*Exercise*. A verbatim repetition of the data below is requested, without images.

*Exercise materials*.
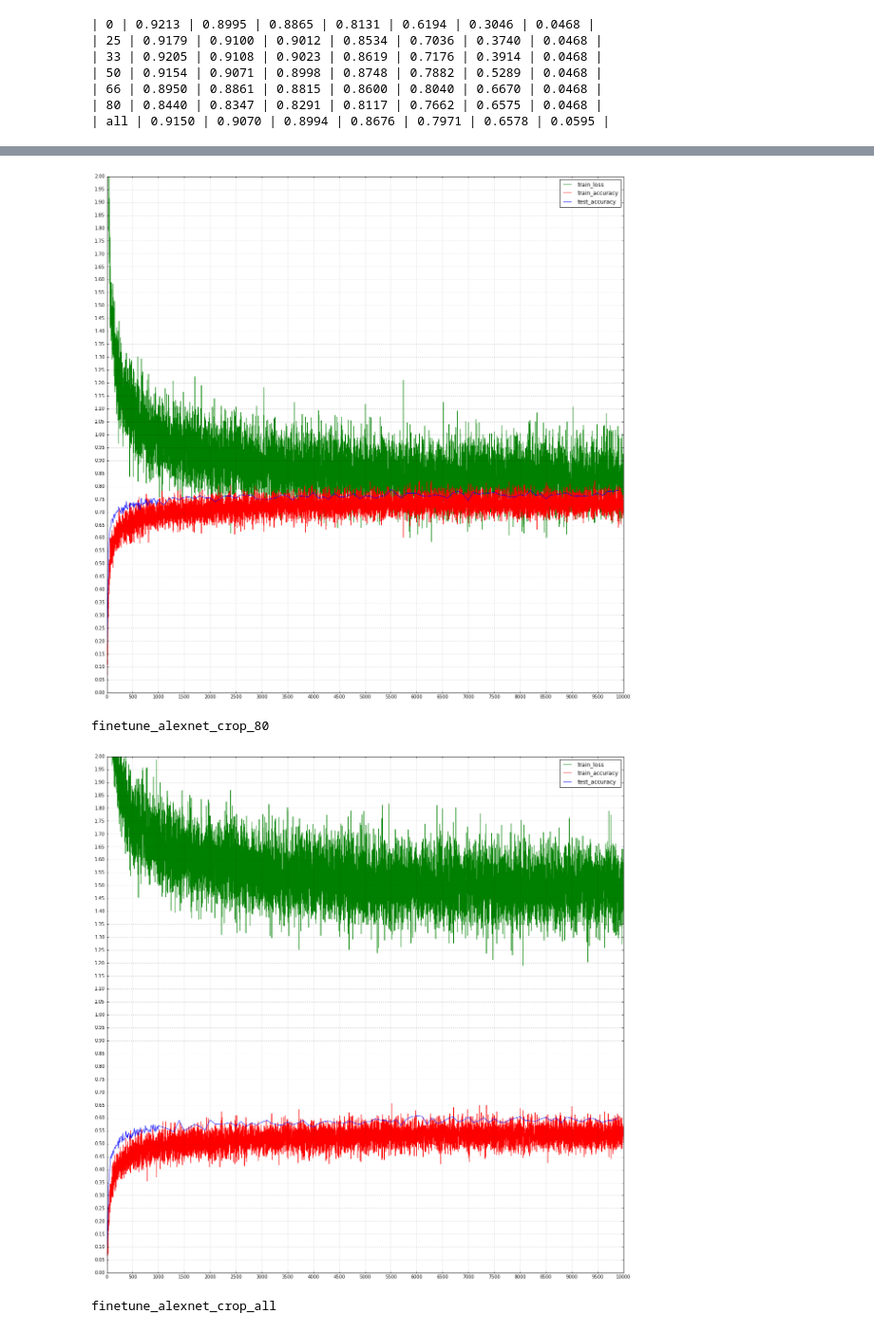
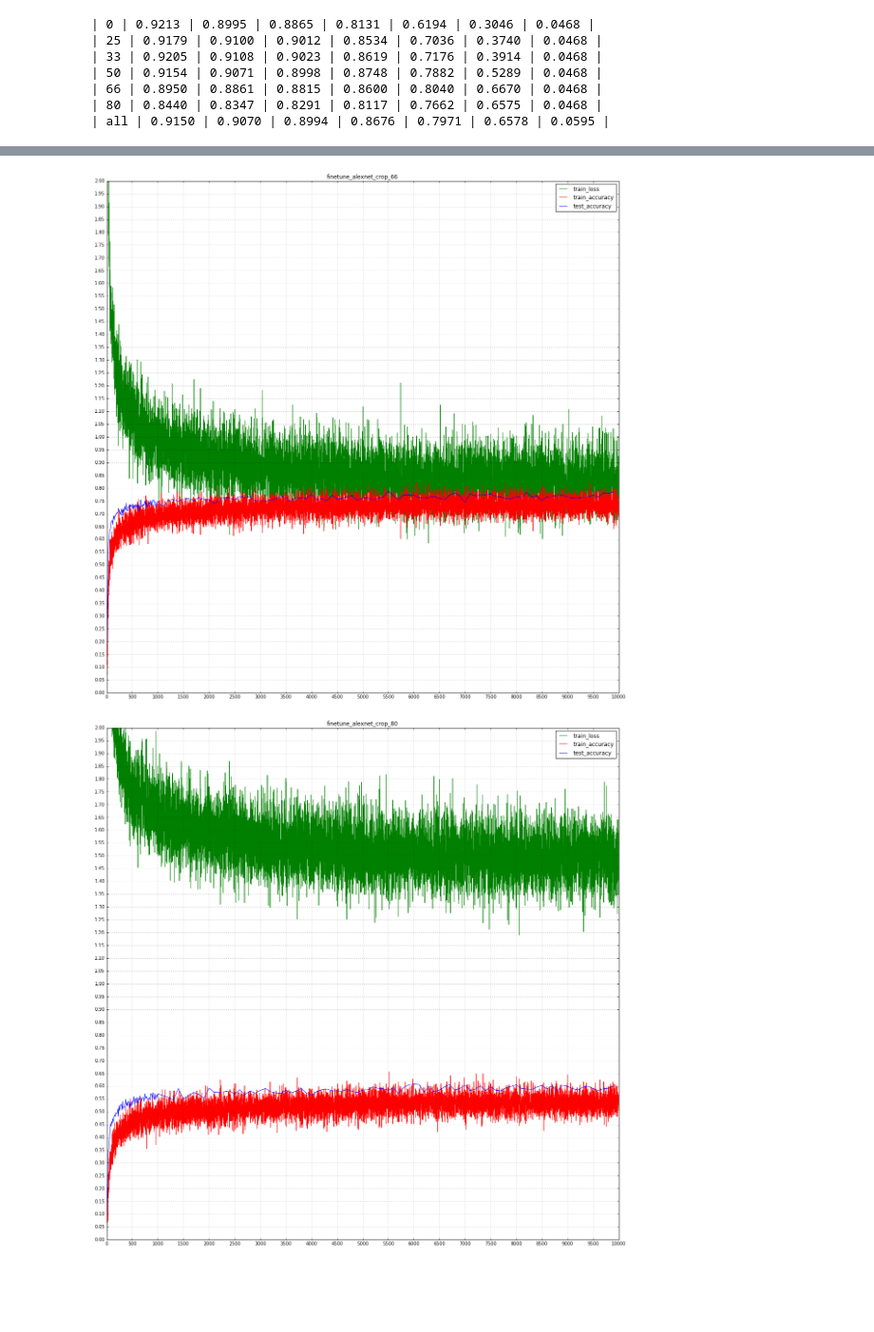
Before and after one commit to Definiter/occlusion-project, a Jupyter notebook: src/visualization.ipynb, the cells around one changed output, grey strips where cells are left out. Shown at 95% size. Drawn from its saved outputs; the diff is of its cells as text; code cells hidden in the pictures; blank space fills up the shorter version.

```diff
--- a/src/visualization.ipynb
+++ b/src/visualization.ipynb
@@ -124,8 +130,7 @@ for i, accuracy in enumerate(accuracies):
 | 80 | 0.8440 | 0.8347 | 0.8291 | 0.8117 | 0.7662 | 0.6575 | 0.0468 |
 | all | 0.9150 | 0.9070 | 0.8994 | 0.8676 | 0.7971 | 0.6578 | 0.0595 |
 # %%
-# Visualize the fine tuning process.
-# Result visualization.
+# Fine tuning visualization.
 from constant import *
 import sys
 import numpy as np
@@ -135,36 +140,42 @@ import cPickle
 %matplotlib inline
 
 plt.rcParams['figure.figsize'] = (20, 20)
-for model_folder in os.listdir(imagenet_root + 'model/'):
-    if model_folder.find('finetune_alexnet') == -1:
-        continue
-    with open('{}model/{}/train_loss.pickle'.format(imagenet_root, model_folder)) as f:
-        train_loss = cPickle.load(f)
-    with open('{}model/{}/train_accuracy.pickle'.format(imagenet_root, model_folder)) as f:
-        train_accuracy = cPickle.load(f)
-    with open('{}model/{}/test_accuracy.pickle'.format(imagenet_root, model_folder)) as f:
-        test_accuracy = cPickle.load(f)
-    keys = sorted(test_accuracy.keys())
-    values = [test_accuracy[key] for key in keys]
-    print model_folder
 
-    # Curves.
-    plt.plot(train_loss, zorder = 0, color = 'g')
-    plt.plot(train_accuracy, zorder = 1, color = 'r')
-    plt.plot(keys, values, zorder = 2, color = 'b')
-    plt.legend(['train_loss', 'train_accuracy', 'test_accuracy'], loc='upper right')
+net_names = ['0', '25', '33', '50', '66', '80', 'all']
+crop_strs = ['crop', 'nocrop']
 
-    # Grid.
-    ax = plt.gca()
-    ax.set_xlim([0, 10000])
-    ax.set_ylim([0, 2])
-    ax.set_xticks(np.arange(0, 10500, 500))
-    ax.set_xticks(np.arange(0, 10500, 500), minor=True)
-    ax.set_yticks(np.arange(0, 2.05, 0.05))
-    ax.set_yticks(np.arange(0, 2.05, 0.05), minor=True)
-    ax.grid(which='both')
-    ax.grid(which='minor', alpha=0.2)
-    ax.grid(which='major', alpha=0.5)
+for crop_str in crop_strs:
+    for net_name in net_names:
+        with open('{}finetune/train_loss_{}_{}.pickle'.format(result_root, crop_str, net_name)) as f:
+            train_loss = cPickle.load(f)
+        with open('{}finetune/train_accuracy_{}_{}.pickle'.format(result_root, crop_str, net_name)) as f:
+            train_accuracy = cPickle.load(f)
+        with open('{}finetune/test_accuracy_{}_{}.pickle'.format(result_root, crop_str, net_name)) as f:
+            test_accuracy = cPickle.load(f)
 
-    plt.show()
+
+        # Title.
+        plt.title('finetune_alexnet_{}_{}'.format(crop_str, net_name))
+
+        # Curves.
+        plt.plot(train_loss, zorder = 0, color = 'g')
+        plt.plot(train_accuracy, zorder = 1, color = 'r')
+        keys = sorted(test_accuracy.keys())
+        values = [test_accuracy[key] for key in keys]
+        plt.plot(keys, values, zorder = 2, color = 'b')
+        plt.legend(['train_loss', 'train_accuracy', 'test_accuracy'], loc='upper right')
+
+        # Grid.
+        ax = plt.gca()
+        ax.set_xlim([0, 10000])
+        ax.set_ylim([0, 2])
+        ax.set_xticks(np.arange(0, 10500, 500))
+        ax.set_xticks(np.arange(0, 10500, 500), minor=True)
+        ax.set_yticks(np.arange(0, 2.05, 0.05))
+        ax.set_yticks(np.arange(0, 2.05, 0.05), minor=True)
+        ax.grid(which='both')
+        ax.grid(which='minor', alpha=0.2)
+        ax.grid(which='major', alpha=0.5)
+
+        plt.show()
 # %% [output]
@@ -180,4 +186,2 @@ finetune_alexnet_crop_66
-[figure, old version]
+[figure, new version]
-finetune_alexnet_crop_80
-[figure, old version]
+[figure, new version]
-finetune_alexnet_crop_all
```
Also changed, not shown: parts of 3 cells of this notebook, 15 other files.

*Written response*.
Before and after one commit to Definiter/occlusion-project, a Jupyter notebook: src/visualization.ipynb, the cells around one changed output, grey strips where cells are left out. Shown at 95% size. Drawn from its saved outputs; the diff is of its cells as text; code cells hidden in the pictures; blank space fills up the shorter version.

```diff
--- a/src/visualization.ipynb
+++ b/src/visualization.ipynb
@@ -124,8 +130,7 @@ for i, accuracy in enumerate(accuracies):
 | 80 | 0.8440 | 0.8347 | 0.8291 | 0.8117 | 0.7662 | 0.6575 | 0.0468 |
 | all | 0.9150 | 0.9070 | 0.8994 | 0.8676 | 0.7971 | 0.6578 | 0.0595 |
 # %%
-# Visualize the fine tuning process.
-# Result visualization.
+# Fine tuning visualization.
 from constant import *
 import sys
 import numpy as np
@@ -135,36 +140,42 @@ import cPickle
 %matplotlib inline
 
 plt.rcParams['figure.figsize'] = (20, 20)
-for model_folder in os.listdir(imagenet_root + 'model/'):
-    if model_folder.find('finetune_alexnet') == -1:
-        continue
-    with open('{}model/{}/train_loss.pickle'.format(imagenet_root, model_folder)) as f:
-        train_loss = cPickle.load(f)
-    with open('{}model/{}/train_accuracy.pickle'.format(imagenet_root, model_folder)) as f:
-        train_accuracy = cPickle.load(f)
-    with open('{}model/{}/test_accuracy.pickle'.format(imagenet_root, model_folder)) as f:
-        test_accuracy = cPickle.load(f)
-    keys = sorted(test_accuracy.keys())
-    values = [test_accuracy[key] for key in keys]
-    print model_folder
 
-    # Curves.
-    plt.plot(train_loss, zorder = 0, color = 'g')
-    plt.plot(train_accuracy, zorder = 1, color = 'r')
-    plt.plot(keys, values, zorder = 2, color = 'b')
-    plt.legend(['train_loss', 'train_accuracy', 'test_accuracy'], loc='upper right')
+net_names = ['0', '25', '33', '50', '66', '80', 'all']
+crop_strs = ['crop', 'nocrop']
 
-    # Grid.
-    ax = plt.gca()
-    ax.set_xlim([0, 10000])
-    ax.set_ylim([0, 2])
-    ax.set_xticks(np.arange(0, 10500, 500))
-    ax.set_xticks(np.arange(0, 10500, 500), minor=True)
-    ax.set_yticks(np.arange(0, 2.05, 0.05))
-    ax.set_yticks(np.arange(0, 2.05, 0.05), minor=True)
-    ax.grid(which='both')
-    ax.grid(which='minor', alpha=0.2)
-    ax.grid(which='major', alpha=0.5)
+for crop_str in crop_strs:
+    for net_name in net_names:
+        with open('{}finetune/train_loss_{}_{}.pickle'.format(result_root, crop_str, net_name)) as f:
+            train_loss = cPickle.load(f)
+        with open('{}finetune/train_accuracy_{}_{}.pickle'.format(result_root, crop_str, net_name)) as f:
+            train_accuracy = cPickle.load(f)
+        with open('{}finetune/test_accuracy_{}_{}.pickle'.format(result_root, crop_str, net_name)) as f:
+            test_accuracy = cPickle.load(f)
 
-    plt.show()
+
+        # Title.
+        plt.title('finetune_alexnet_{}_{}'.format(crop_str, net_name))
+
+        # Curves.
+        plt.plot(train_loss, zorder = 0, color = 'g')
+        plt.plot(train_accuracy, zorder = 1, color = 'r')
+        keys = sorted(test_accuracy.keys())
+        values = [test_accuracy[key] for key in keys]
+        plt.plot(keys, values, zorder = 2, color = 'b')
+        plt.legend(['train_loss', 'train_accuracy', 'test_accuracy'], loc='upper right')
+
+        # Grid.
+        ax = plt.gca()
+        ax.set_xlim([0, 10000])
+        ax.set_ylim([0, 2])
+        ax.set_xticks(np.arange(0, 10500, 500))
+        ax.set_xticks(np.arange(0, 10500, 500), minor=True)
+        ax.set_yticks(np.arange(0, 2.05, 0.05))
+        ax.set_yticks(np.arange(0, 2.05, 0.05), minor=True)
+        ax.grid(which='both')
+        ax.grid(which='minor', alpha=0.2)
+        ax.grid(which='major', alpha=0.5)
+
+        plt.show()
 # %% [output]
@@ -180,4 +186,2 @@ finetune_alexnet_crop_66
-[figure, old version]
+[figure, new version]
-finetune_alexnet_crop_80
-[figure, old version]
+[figure, new version]
-finetune_alexnet_crop_all
```
Also changed, not shown: parts of 3 cells of this notebook, 15 other files.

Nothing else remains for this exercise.